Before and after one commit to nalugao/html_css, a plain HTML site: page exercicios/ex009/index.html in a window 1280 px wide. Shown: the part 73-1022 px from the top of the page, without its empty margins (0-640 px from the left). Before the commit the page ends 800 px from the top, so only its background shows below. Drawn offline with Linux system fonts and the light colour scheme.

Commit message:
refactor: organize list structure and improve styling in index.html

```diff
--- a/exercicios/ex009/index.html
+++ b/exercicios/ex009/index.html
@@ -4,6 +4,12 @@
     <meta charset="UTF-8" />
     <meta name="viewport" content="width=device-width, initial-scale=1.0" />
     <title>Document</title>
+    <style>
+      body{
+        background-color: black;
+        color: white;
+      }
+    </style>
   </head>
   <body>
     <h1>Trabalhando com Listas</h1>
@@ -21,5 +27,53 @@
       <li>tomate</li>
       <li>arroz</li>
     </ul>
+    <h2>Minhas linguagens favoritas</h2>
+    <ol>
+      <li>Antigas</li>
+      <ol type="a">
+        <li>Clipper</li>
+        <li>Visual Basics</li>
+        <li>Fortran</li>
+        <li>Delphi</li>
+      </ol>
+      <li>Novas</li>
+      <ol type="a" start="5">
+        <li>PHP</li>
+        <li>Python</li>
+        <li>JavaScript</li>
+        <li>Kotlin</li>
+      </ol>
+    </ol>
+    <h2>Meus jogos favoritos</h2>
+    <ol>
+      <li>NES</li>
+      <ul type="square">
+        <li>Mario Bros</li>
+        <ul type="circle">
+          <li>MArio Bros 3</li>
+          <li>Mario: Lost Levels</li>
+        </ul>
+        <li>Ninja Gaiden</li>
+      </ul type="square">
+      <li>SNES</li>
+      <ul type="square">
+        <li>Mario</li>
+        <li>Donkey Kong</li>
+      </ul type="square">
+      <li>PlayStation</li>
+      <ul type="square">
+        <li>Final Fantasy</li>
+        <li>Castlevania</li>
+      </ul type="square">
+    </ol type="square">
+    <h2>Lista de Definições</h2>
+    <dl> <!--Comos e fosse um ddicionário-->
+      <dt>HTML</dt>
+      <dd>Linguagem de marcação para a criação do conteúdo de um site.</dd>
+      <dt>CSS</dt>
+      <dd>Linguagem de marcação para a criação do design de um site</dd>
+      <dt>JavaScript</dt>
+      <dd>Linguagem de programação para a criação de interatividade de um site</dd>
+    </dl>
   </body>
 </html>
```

...

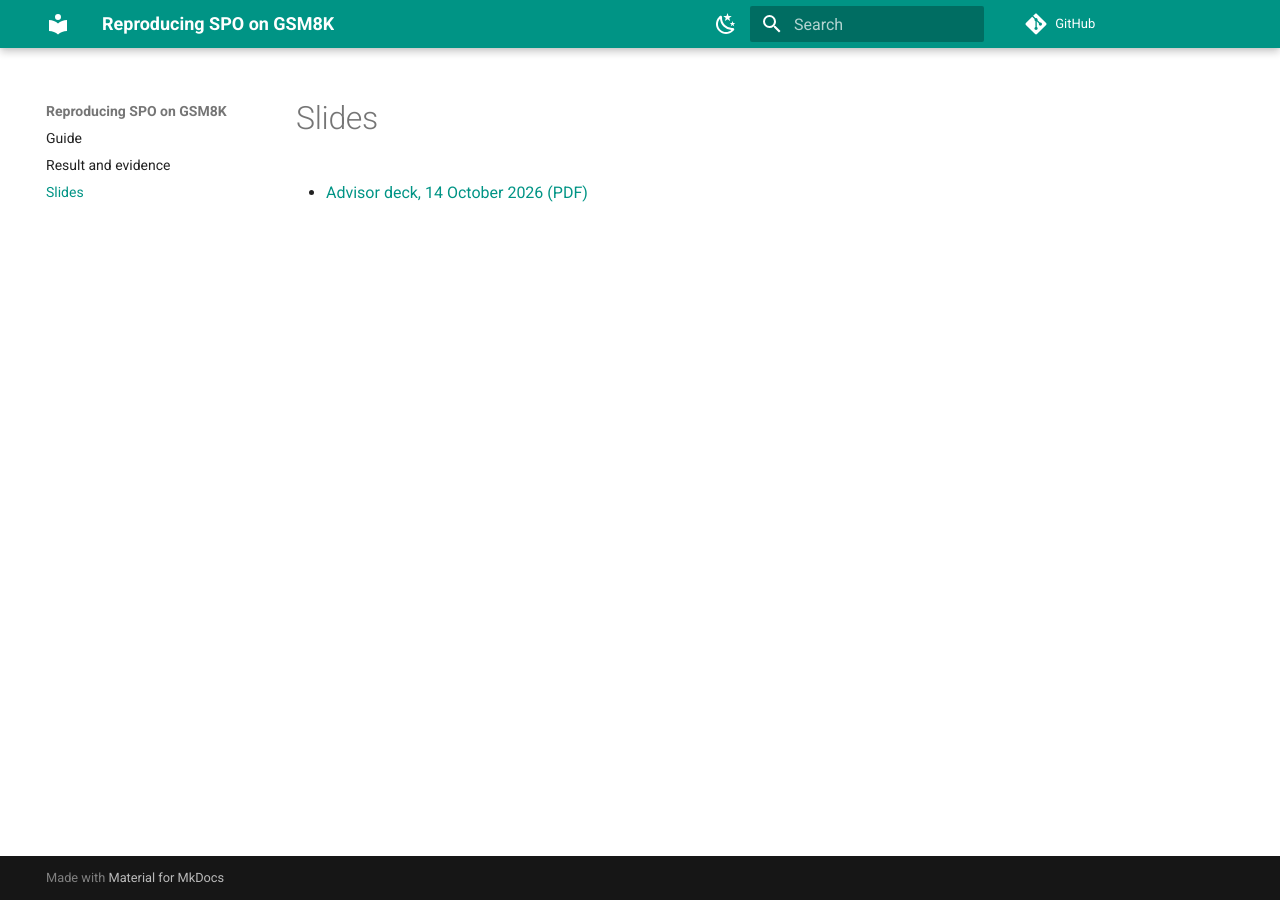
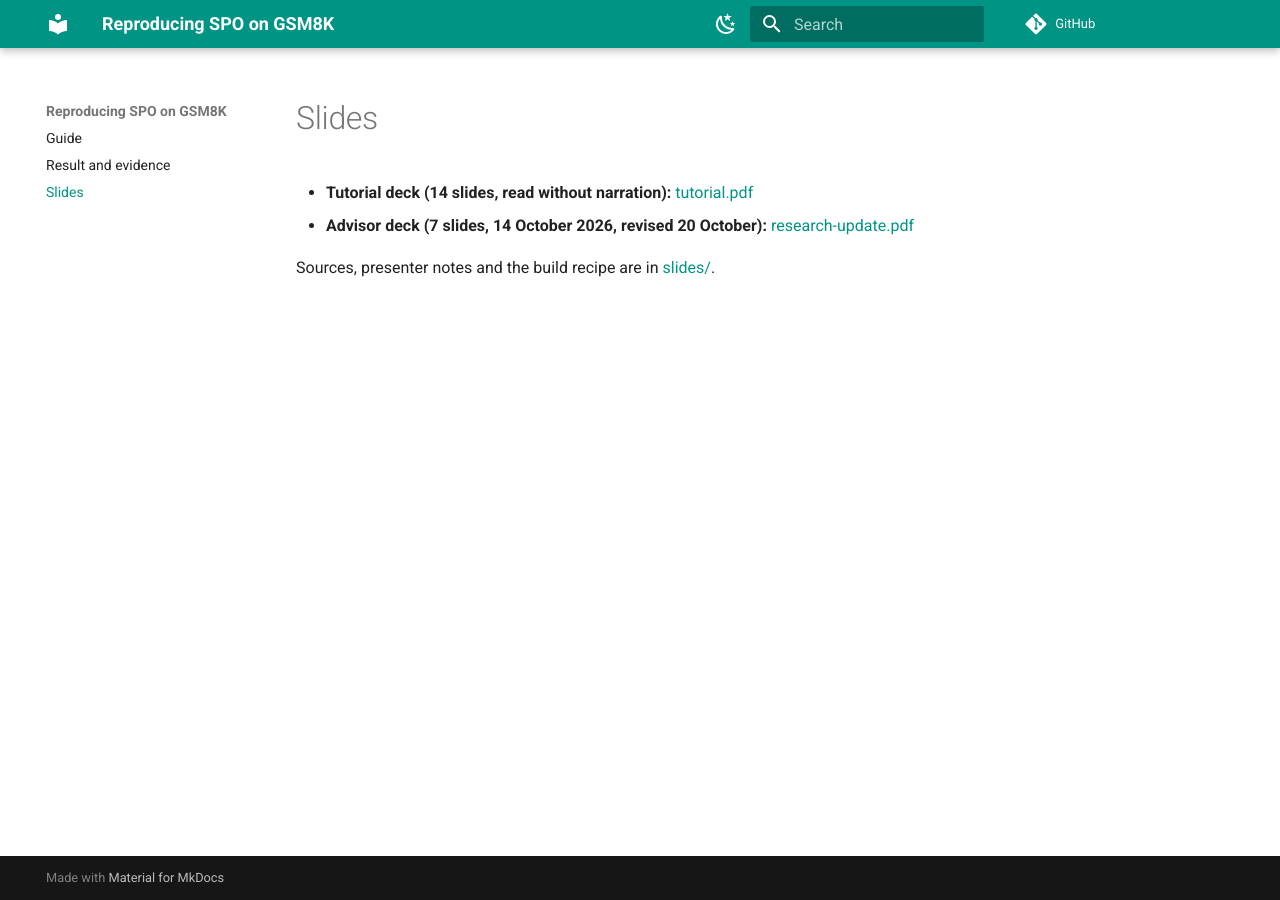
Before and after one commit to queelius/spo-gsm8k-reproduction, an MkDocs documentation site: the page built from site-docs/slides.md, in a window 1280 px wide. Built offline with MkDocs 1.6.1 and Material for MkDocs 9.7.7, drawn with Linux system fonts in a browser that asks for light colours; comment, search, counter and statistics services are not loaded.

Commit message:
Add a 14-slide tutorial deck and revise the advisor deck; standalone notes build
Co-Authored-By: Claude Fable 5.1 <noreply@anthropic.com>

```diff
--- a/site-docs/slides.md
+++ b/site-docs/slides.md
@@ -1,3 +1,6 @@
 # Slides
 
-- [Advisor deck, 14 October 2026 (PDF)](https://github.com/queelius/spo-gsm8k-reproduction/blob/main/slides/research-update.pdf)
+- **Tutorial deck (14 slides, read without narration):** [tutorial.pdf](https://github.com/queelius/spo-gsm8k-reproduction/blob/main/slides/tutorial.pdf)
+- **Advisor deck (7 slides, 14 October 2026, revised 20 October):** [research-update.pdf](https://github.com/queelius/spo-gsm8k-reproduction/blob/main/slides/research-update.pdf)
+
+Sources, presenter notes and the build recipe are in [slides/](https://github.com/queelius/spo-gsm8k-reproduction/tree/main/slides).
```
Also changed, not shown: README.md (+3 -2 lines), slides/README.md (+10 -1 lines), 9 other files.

---

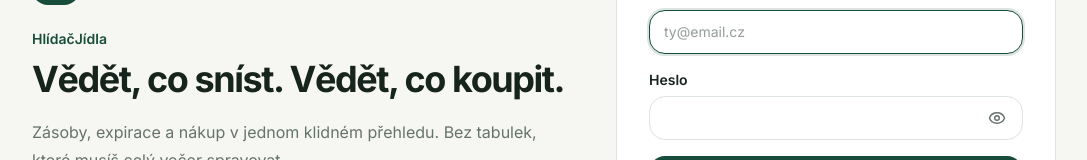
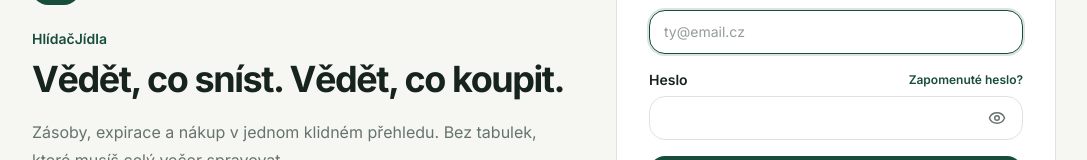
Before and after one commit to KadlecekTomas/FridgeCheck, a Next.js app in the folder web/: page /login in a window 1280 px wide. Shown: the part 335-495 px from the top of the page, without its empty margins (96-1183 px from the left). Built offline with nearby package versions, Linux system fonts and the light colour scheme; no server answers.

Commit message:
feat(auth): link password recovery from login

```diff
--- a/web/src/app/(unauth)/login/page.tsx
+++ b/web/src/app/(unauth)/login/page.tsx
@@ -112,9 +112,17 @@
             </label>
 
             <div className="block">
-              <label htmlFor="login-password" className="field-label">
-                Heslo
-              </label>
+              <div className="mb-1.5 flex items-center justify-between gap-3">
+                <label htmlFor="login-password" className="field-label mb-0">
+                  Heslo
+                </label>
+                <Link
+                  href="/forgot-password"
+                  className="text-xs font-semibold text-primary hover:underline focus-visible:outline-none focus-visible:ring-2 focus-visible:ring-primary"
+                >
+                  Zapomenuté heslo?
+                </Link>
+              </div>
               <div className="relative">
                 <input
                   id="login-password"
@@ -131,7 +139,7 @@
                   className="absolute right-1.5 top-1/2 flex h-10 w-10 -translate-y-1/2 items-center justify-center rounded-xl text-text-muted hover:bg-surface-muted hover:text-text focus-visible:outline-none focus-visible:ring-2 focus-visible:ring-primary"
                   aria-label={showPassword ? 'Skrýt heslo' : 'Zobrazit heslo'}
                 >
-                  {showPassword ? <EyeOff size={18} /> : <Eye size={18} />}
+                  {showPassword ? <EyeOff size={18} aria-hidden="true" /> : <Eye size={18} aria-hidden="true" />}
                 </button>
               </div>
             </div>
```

Task objective:
Within the listing above, tally the lines where the word "research" occurs and write only the total.

Answer space:
2